Rabu, 29 Januari 2014

THE WAR WHICH IS CTREATED BY THE SUPERPOWER... MAKE PEOPLE AS THE TARGET AND UNCONTROLLABLE VICTIMS....??!! >> SINCE ITS FOR BEING AN DEMOLISHING PEOPLE AGENDA IN THE WORLD..?? ...>> ...Steven Seagal Praises Putin..>>> ..The Russian government has deployed roughly 40,000 law enforcement officers to protect Sochi...>>> ...The Russian government currently has deployed roughly 40,000 law enforcement officers to protect Sochi, the Black Sea coastal town of roughly 343,000 residents. For context, that's a force 5,000 stronger than the entire New York City Police Department, which serves a population of more than 8 million...>... Russian security forces are professional and well-trained, Miles says. Their main problem remains one they share with many other advanced nations: a lack of adequate resources. The U.S. announced last week that two Navy ships already parked in the Black Sea are available to the Russian government if it asks for assistance.
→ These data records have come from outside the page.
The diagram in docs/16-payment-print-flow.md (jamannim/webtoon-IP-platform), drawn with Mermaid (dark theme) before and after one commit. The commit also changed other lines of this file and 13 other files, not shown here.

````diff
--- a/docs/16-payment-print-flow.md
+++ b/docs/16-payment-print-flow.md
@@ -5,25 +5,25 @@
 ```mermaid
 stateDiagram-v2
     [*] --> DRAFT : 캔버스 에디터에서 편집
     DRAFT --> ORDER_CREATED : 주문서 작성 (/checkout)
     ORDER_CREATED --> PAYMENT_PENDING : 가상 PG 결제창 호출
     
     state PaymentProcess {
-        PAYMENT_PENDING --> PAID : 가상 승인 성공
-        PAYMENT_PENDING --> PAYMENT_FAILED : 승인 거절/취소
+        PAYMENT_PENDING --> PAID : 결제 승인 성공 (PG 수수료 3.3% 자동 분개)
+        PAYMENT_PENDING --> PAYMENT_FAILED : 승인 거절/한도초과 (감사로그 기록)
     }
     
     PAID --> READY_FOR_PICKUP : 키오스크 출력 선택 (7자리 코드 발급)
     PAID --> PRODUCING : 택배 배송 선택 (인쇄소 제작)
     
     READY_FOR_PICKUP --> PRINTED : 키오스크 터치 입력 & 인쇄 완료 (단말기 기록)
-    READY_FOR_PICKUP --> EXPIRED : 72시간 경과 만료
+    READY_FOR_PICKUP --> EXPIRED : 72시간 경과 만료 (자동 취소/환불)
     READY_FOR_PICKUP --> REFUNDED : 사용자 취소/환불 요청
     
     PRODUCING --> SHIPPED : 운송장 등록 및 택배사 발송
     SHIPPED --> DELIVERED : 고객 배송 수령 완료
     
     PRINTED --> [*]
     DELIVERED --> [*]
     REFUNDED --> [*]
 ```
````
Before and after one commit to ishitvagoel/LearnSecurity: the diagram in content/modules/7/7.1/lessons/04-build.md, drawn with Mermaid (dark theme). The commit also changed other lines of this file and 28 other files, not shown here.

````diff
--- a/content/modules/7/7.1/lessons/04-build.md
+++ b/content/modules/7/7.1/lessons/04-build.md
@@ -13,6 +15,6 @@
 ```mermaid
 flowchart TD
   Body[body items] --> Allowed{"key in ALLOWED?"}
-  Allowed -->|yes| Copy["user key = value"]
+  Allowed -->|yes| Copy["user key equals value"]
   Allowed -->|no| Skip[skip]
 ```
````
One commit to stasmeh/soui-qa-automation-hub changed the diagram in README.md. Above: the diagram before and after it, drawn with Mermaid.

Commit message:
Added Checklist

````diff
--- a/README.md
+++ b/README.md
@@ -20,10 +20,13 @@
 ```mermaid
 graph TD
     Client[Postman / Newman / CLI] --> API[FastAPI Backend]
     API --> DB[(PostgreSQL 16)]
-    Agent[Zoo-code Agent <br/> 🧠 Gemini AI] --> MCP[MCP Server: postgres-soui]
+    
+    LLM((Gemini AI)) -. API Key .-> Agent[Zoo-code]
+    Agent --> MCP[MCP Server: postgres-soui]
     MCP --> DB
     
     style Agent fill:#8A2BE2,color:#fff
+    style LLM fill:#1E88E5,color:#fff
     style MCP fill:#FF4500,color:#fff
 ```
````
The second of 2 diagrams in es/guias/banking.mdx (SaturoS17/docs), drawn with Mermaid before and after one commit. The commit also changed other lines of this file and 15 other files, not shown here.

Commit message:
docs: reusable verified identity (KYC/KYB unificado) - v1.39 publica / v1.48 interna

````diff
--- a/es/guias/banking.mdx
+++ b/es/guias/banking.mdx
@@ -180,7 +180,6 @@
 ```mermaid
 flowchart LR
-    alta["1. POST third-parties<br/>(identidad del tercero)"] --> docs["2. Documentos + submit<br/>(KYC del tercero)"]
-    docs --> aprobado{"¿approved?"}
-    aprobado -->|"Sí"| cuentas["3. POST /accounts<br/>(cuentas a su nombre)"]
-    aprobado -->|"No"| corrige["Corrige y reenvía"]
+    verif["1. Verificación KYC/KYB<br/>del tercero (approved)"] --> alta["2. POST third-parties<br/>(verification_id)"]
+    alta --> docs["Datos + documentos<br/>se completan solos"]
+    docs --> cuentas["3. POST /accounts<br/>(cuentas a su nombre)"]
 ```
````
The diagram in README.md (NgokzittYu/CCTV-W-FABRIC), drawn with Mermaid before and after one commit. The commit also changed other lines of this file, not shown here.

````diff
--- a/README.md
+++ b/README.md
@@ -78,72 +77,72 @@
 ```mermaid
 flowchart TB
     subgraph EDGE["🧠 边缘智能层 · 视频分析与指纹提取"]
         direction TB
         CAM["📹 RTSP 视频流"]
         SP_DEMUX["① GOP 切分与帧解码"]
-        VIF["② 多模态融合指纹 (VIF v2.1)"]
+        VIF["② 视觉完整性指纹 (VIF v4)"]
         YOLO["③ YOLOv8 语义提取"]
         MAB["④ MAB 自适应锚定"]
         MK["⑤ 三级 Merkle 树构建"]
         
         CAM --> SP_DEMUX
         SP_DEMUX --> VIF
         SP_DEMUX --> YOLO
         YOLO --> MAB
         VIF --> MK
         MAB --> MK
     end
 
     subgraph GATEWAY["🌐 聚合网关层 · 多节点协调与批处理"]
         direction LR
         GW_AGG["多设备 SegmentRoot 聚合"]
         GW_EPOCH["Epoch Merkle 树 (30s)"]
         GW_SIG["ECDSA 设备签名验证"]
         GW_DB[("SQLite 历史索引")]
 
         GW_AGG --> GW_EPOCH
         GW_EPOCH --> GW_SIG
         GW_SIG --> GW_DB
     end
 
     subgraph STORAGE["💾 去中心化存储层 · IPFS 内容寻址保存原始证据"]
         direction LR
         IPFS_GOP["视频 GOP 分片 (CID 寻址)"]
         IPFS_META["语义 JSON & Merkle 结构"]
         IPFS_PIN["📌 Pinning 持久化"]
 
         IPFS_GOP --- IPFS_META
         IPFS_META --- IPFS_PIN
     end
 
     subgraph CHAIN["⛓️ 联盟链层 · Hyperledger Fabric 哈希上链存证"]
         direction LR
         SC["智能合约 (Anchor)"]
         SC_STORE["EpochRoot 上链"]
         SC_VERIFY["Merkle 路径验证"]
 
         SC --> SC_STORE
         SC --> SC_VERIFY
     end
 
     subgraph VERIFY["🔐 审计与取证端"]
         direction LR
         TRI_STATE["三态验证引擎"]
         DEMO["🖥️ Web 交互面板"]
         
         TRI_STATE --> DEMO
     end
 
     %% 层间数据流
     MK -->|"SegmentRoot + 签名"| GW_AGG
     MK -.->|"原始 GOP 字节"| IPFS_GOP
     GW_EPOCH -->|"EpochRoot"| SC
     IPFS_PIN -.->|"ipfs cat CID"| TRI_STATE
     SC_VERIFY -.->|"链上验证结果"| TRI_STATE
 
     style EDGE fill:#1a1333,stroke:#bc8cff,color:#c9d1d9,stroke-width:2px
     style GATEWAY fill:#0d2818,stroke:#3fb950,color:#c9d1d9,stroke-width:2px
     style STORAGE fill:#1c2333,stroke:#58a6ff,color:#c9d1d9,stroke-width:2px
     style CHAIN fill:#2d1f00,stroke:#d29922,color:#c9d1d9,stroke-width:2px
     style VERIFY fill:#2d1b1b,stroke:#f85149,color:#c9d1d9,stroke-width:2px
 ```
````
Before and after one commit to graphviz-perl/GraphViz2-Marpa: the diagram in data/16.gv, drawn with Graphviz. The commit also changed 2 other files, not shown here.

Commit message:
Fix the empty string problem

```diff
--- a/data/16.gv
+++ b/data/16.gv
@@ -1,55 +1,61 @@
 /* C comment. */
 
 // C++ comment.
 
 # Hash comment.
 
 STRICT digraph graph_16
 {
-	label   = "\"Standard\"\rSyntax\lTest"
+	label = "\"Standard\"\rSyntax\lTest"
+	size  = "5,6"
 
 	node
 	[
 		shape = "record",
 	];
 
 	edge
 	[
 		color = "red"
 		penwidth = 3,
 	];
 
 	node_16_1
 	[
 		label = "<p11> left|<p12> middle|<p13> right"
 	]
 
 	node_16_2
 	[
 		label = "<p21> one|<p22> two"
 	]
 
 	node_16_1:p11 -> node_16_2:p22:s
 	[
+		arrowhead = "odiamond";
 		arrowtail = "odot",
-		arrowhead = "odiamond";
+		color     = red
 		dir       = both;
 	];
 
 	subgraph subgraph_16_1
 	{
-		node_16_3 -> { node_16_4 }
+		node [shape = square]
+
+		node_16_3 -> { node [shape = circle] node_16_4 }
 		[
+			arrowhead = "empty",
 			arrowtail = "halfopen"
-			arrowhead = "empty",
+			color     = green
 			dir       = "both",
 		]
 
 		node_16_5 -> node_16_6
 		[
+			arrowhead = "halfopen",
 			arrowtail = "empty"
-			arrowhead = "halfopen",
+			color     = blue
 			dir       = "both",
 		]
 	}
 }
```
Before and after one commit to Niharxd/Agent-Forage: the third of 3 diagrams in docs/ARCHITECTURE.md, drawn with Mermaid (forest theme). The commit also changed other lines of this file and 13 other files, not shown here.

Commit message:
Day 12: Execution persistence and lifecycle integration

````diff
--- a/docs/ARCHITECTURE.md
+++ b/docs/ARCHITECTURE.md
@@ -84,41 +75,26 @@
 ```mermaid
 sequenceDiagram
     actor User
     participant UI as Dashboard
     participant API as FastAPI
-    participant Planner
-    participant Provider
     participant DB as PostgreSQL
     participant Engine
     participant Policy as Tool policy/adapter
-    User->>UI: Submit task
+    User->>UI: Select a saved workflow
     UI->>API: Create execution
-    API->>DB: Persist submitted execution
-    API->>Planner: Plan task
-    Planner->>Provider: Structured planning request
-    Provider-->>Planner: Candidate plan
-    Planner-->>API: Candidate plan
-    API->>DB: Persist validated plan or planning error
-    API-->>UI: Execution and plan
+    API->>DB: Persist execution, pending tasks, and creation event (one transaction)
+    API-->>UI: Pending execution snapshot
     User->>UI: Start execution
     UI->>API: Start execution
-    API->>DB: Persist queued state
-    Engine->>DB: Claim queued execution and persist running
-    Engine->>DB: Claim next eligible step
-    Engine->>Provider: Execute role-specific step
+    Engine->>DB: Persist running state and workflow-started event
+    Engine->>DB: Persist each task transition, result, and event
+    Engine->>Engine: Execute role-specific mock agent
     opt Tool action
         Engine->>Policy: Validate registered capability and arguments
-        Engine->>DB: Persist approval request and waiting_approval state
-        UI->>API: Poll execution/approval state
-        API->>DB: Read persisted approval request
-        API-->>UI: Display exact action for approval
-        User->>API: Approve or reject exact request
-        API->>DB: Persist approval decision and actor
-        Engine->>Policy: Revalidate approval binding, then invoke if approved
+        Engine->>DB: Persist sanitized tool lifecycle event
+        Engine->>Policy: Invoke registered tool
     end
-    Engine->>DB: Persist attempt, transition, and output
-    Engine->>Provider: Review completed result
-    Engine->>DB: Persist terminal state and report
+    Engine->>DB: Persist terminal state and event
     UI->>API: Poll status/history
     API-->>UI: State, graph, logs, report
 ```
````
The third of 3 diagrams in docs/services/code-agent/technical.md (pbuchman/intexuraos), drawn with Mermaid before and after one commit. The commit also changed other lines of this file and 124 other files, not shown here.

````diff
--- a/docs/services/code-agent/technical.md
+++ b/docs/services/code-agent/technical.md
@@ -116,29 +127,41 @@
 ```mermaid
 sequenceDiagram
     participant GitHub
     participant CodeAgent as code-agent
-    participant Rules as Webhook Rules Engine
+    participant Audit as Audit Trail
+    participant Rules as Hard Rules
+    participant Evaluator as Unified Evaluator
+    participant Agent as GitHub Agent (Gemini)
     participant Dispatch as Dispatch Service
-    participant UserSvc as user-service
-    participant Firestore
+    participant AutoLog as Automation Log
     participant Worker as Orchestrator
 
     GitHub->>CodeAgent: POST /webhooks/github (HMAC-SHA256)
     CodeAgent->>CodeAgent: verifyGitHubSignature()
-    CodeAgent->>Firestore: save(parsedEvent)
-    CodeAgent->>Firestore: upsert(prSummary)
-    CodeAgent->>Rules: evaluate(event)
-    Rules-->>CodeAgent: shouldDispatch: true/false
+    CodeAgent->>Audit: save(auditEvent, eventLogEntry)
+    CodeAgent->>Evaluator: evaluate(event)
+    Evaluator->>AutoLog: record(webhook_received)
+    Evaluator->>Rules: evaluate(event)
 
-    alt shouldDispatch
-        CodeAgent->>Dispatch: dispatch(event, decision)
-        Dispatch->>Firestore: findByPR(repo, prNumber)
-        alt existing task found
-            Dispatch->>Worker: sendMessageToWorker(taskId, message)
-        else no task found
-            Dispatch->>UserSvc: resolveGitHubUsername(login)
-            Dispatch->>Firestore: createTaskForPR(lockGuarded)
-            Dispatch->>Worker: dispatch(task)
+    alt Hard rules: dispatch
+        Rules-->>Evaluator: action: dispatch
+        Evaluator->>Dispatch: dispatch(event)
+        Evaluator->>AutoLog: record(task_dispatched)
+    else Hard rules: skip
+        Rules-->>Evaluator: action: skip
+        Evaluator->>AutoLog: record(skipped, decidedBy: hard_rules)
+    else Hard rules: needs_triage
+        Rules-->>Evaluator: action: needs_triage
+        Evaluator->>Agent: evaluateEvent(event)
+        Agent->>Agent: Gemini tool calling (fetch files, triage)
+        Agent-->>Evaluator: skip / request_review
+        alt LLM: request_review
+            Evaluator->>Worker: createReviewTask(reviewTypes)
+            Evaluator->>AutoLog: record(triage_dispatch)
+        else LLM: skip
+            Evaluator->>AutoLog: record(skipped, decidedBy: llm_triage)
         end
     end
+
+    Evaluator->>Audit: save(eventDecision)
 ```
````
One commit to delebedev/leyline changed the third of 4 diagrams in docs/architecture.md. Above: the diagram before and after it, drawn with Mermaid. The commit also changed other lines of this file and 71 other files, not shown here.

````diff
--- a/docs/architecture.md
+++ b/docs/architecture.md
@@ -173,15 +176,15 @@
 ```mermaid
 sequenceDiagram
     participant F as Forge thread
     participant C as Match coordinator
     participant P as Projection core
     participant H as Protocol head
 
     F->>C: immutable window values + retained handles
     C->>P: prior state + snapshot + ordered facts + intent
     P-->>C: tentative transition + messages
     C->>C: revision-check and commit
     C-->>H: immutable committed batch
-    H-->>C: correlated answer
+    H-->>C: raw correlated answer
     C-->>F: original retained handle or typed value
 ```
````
American law enforcement also will share technology developed during prolonged wars in Iraq and Afghanistan that aims to counter improvised explosive devices.>> ...The only way to deter a suicide bomber is to grab the device before it's put over his or her shoulders, Miles says. They are extraordinarily difficult to interdict once they're out in the field. "Once that suicide bomber leaves the residence, leaves the safe house, leaves anywhere he or she is, that's it. You've lost the device," he says. "You will not see it again until it's detonated." Miles is currently director of training at the Massachusetts-based private security firm Troy Asymmetric. He teaches law enforcement officers how to neutralize a suicide bomber if they are lucky to encounter one who hesitates before detonating the explosives. Many extremist groups operating in the Caucasus region and throughout southern Russia often build fail-safe devices into such bombs, allowing them to be detonated remotely if the prospective bomber has second thoughts...>>>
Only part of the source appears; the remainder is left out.